Findlay's has been on Portobello High Street since 1986, but there has been a butcher's shop on the site for more than a century. Joe Findlay's recipe for haggis, which has been named on television as one of the 50 things you should eat before you die, goes back further. He was given the recipe by a butcher called Willie Kersal, now dead, in whose family it had passed from father to son, all butchers, for generations. Kersal had been given the recipe early in the 20th century. It is thought to be at least 200 years old. Findlay keeps it in a safe and in his head. It has become famous internationally. Every January he travels to Bergen and prepares 400 pounds of haggis for the Robert Burns societies of Norway. "It's a sort of pilgrimage," he says.
There is something comfortingly nostalgic about a butcher's shop. It is certainly a sensual place to visit. The first thing you notice is the noise; the bang of the cleaver, the swoosh of knives being sharpened, the rasp of the hacksaw as it grinds through a spine, leaving a fine white dust on the wooden block. There's a unique language spoken, too. The conversation of the butchers is peppered with names for the different parts of meat and bone; heuk and hough, spale and nap.
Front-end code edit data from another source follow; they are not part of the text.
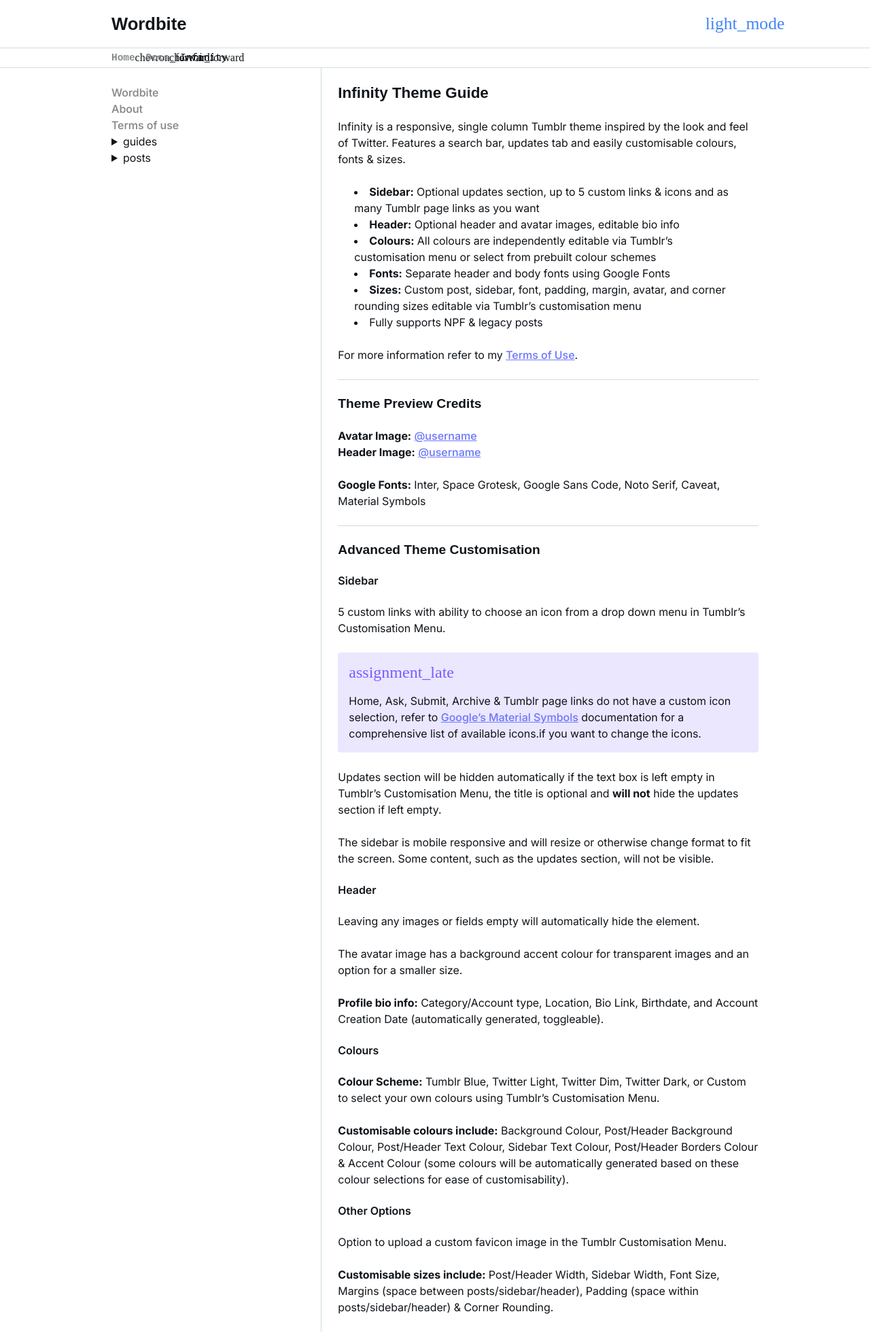
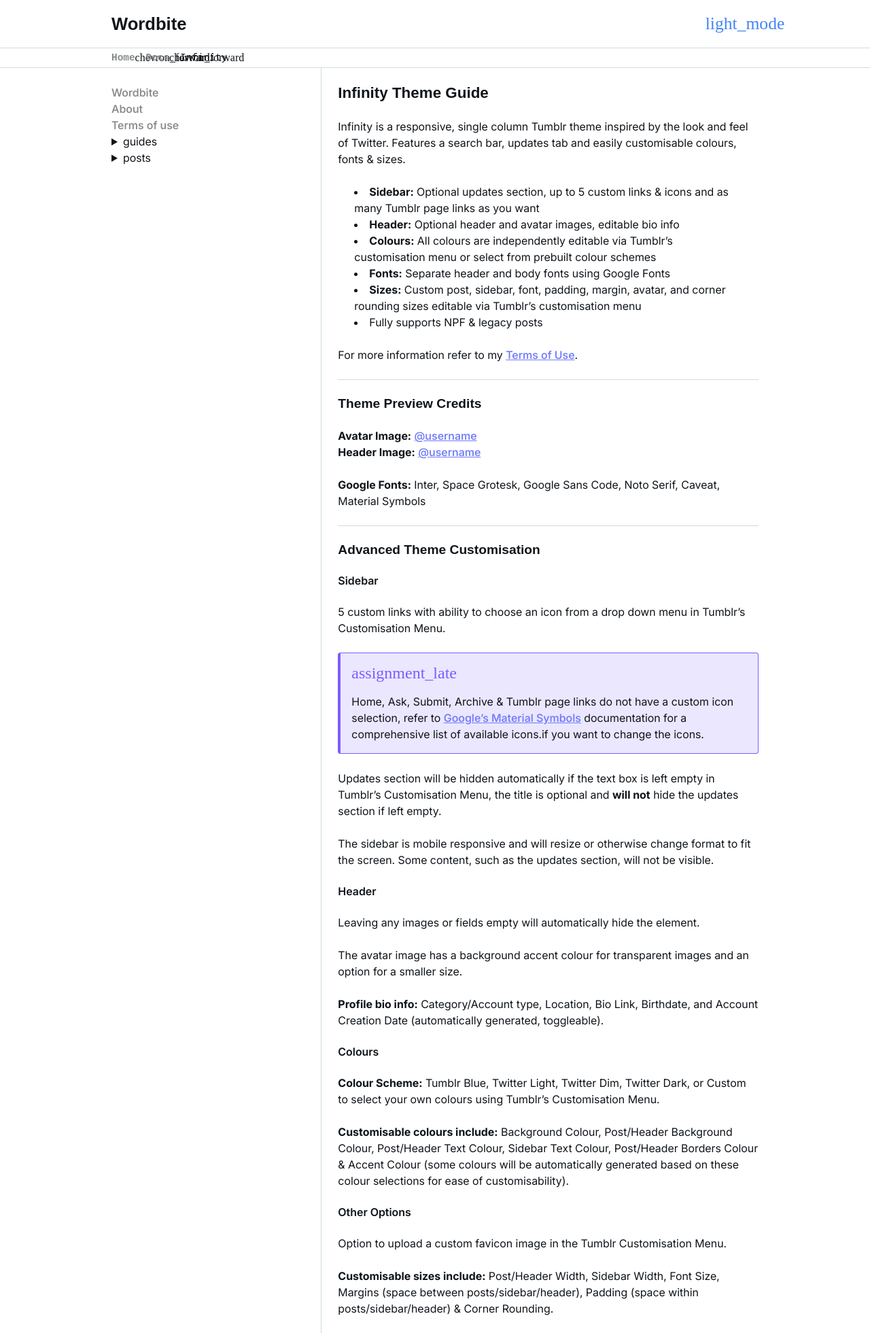
Before and after one commit to emilymcaldwell/Wordbite, a Jekyll site: the page built from _docs/infinity.md, in a window 1280 px wide. Shown: the whole page at 68% size. Built offline with Jekyll 4.4.1, drawn with Linux system fonts in a browser that asks for light colours; some web fonts are replaced.

Commit message:
Update initialize.scss

```diff
--- a/_sass/initialize.scss
+++ b/_sass/initialize.scss
@@ -72,9 +72,9 @@
 blockquote {
   display: block;
   width: fit-content;
-  background-color: color-mix(in srgb, var(--lc) 15%, var(--bg) 85%);
-  border: 1px solid var(--lc);
-  border-left: 4px solid var(--lc);
+  background-color: color-mix(in srgb, $link-colour 15%, $background-colour 85%);
+  border: 1px solid $link-colour;
+  border-left: 4px solid $link-colour;
   border-radius: 4px;
   padding: 1rem;
 
```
Then there's what you see. Just walk into the fridge. It's an extraordinary vision. You can understand why Rembrandt painted The Carcass Of An Ox, and why the chapter describing the work in a slaughterhouse is the best part of Archie Hind's novel The Dear Green Place. Meat, if we take time to consider it, looks incredible. Sides of beef and pork are hung from steel hooks pushed through between sinew and bone. Fat hangs in creamy gobbets like melted candle tallow. The flesh is the deep shiny red of pomegranate seeds. There are ribs and two orphaned trotters. Within two pails lie livers, maroon-black and gleaming. A pig, hanging head down, has been split open from snout to tail; it's less an incision, more a geological fault, a great red ravine.
Anderson takes the animal down from its hook and lugs it over to the table. For men in their sixties, these butchers are strong; a hindquarter of beef can weigh 180 kilos, a forequarter will be around 120 kilos. It's a job that requires a mix of brute strength and manual dexterity. Grunting with effort, Anderson pulls the pig open and removes the kidneys, which are embedded in a layer of fat. These have been scored down the middle as part of the vet's inspection; laid to one side they resemble giant coffee beans.
It's fascinating to watch the butchers work. So fast and controlled. The quick and the dead. To me, a hindquarter of beef looks like an abstract lump of meat. But they go at it with their knives, "boning out" then cutting it into different joints, finding the tiny seams between the muscle groups. It's a lot like sculpture. You start with a block of marble and end up with a goddess. Butchers start with a lump of beef and produce neat parcels of silverside, sirloin, topside and so on, some tied with elegant slipknots. It is an imposition of order. If you have ever seen a cow slaughtered and cut open, you'll know that it's chaos in there, a mess of glistening gore. Extraordinary to go from that to this.
Joe Findlay is very concerned with aesthetics. He wants his meat to look beautiful. The butchers' art is essentially presentational; they are spin doctors for the whole business of eating living creatures. It's also what I'd call a proper job and, in some ways, I envy the men who do it. So I understand when, shaking my hand and saying goodbye, Findlay explains why he has chosen not to retire. "This is my life," he says. "Simple as that."